*TASK STATEMENT:*
Produce an exact copy of all the data below, dropping every image.

(Edit difference data)
-*-*-

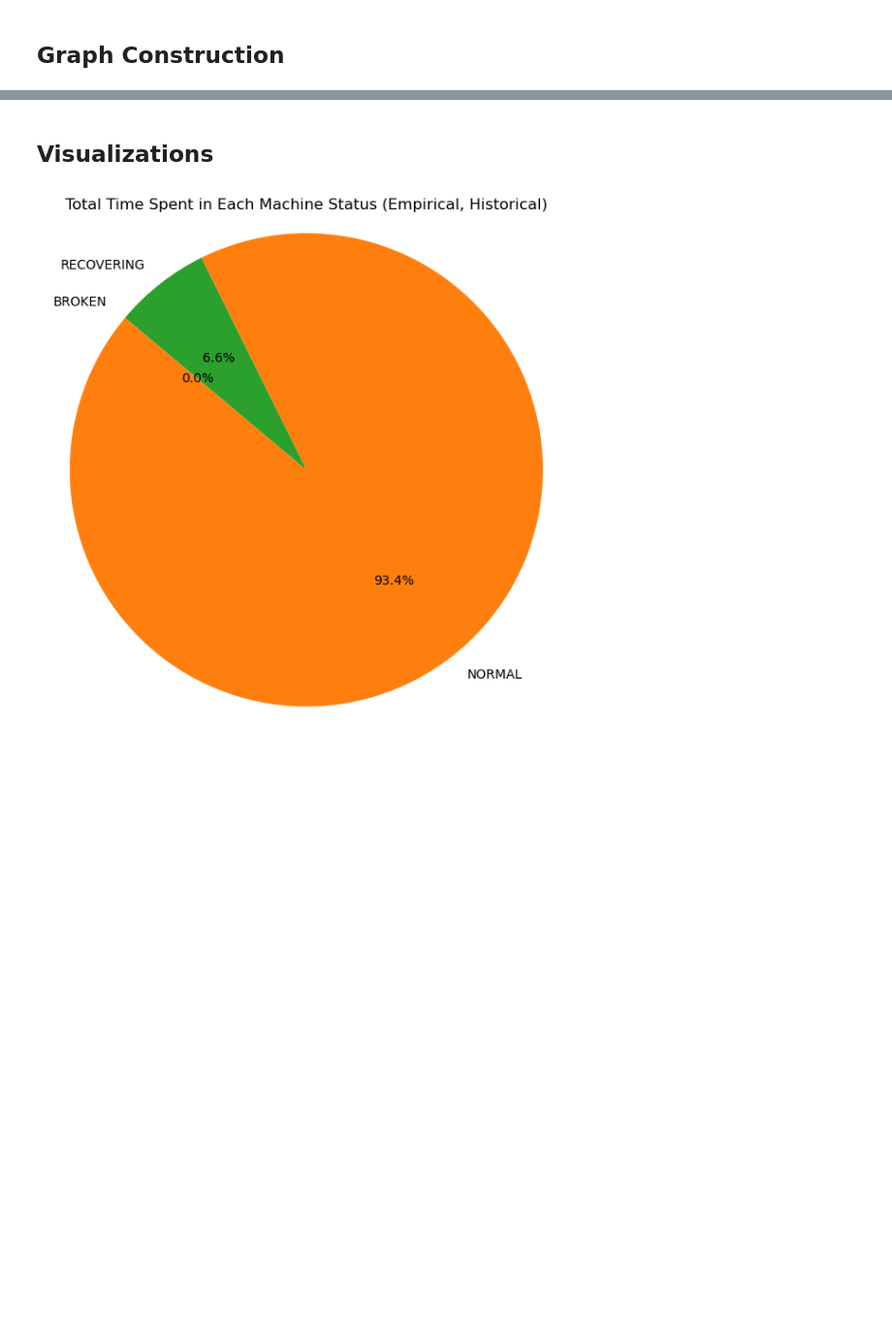
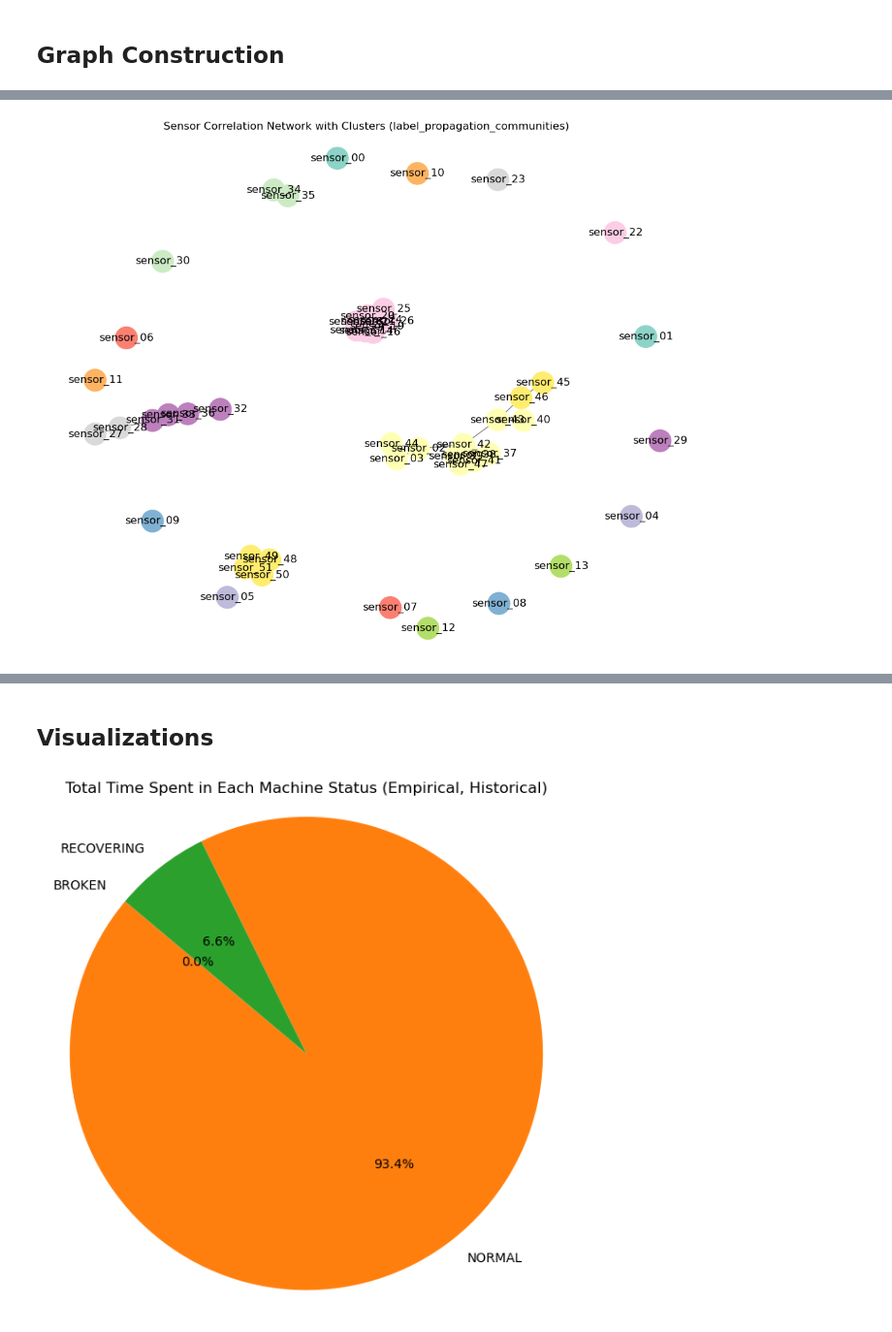
Before and after one commit to jrwoodwa/graph-based-predictive-maintenance, a Jupyter notebook: PredictiveMaintenance.ipynb, the cells around one changed output, grey strips where cells are left out. Shown at 97% size. Saved outputs shown, nothing was run; the diff lists cells and outputs as text; code cells hidden in the pictures; blank space fills up the shorter version.

```diff
--- a/PredictiveMaintenance.ipynb
+++ b/PredictiveMaintenance.ipynb
@@ -121,0 +196,25 @@ Desire to have z-score for the decimals too
+# %%
+import matplotlib.pyplot as plt
+import networkx as nx
+from networkx.algorithms.community import label_propagation_communities
+
+# Use label propagation clustering
+clusters = list(label_propagation_communities(G))
+
+# Assign a color per cluster
+color_map = {}
+for i, cluster in enumerate(clusters):
+    for node in cluster:
+        color_map[node] = i
+
+node_colors = [color_map[node] for node in G.nodes()]
+
+# Draw
+plt.figure(figsize=(10, 8))
+pos = nx.spring_layout(G, seed=42)
+nx.draw(G, pos, with_labels=True, node_color=node_colors, cmap=plt.cm.Set3, node_size=600, edge_color='gray')
+plt.title("Sensor Correlation Network with Clusters (label_propagation_communities)")
+plt.axis('off')
+plt.show()
+# %% [output]
+[figure, added]
```
Also changed, not shown: parts of 10 cells of this notebook.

-*-*-

*RESPONSE AREA:*
Before and after one commit to jrwoodwa/graph-based-predictive-maintenance, a Jupyter notebook: PredictiveMaintenance.ipynb, the cells around one changed output, grey strips where cells are left out. Shown at 97% size. Saved outputs shown, nothing was run; the diff lists cells and outputs as text; code cells hidden in the pictures; blank space fills up the shorter version.

```diff
--- a/PredictiveMaintenance.ipynb
+++ b/PredictiveMaintenance.ipynb
@@ -121,0 +196,25 @@ Desire to have z-score for the decimals too
+# %%
+import matplotlib.pyplot as plt
+import networkx as nx
+from networkx.algorithms.community import label_propagation_communities
+
+# Use label propagation clustering
+clusters = list(label_propagation_communities(G))
+
+# Assign a color per cluster
+color_map = {}
+for i, cluster in enumerate(clusters):
+    for node in cluster:
+        color_map[node] = i
+
+node_colors = [color_map[node] for node in G.nodes()]
+
+# Draw
+plt.figure(figsize=(10, 8))
+pos = nx.spring_layout(G, seed=42)
+nx.draw(G, pos, with_labels=True, node_color=node_colors, cmap=plt.cm.Set3, node_size=600, edge_color='gray')
+plt.title("Sensor Correlation Network with Clusters (label_propagation_communities)")
+plt.axis('off')
+plt.show()
+# %% [output]
+[figure, added]
```
Also changed, not shown: parts of 10 cells of this notebook.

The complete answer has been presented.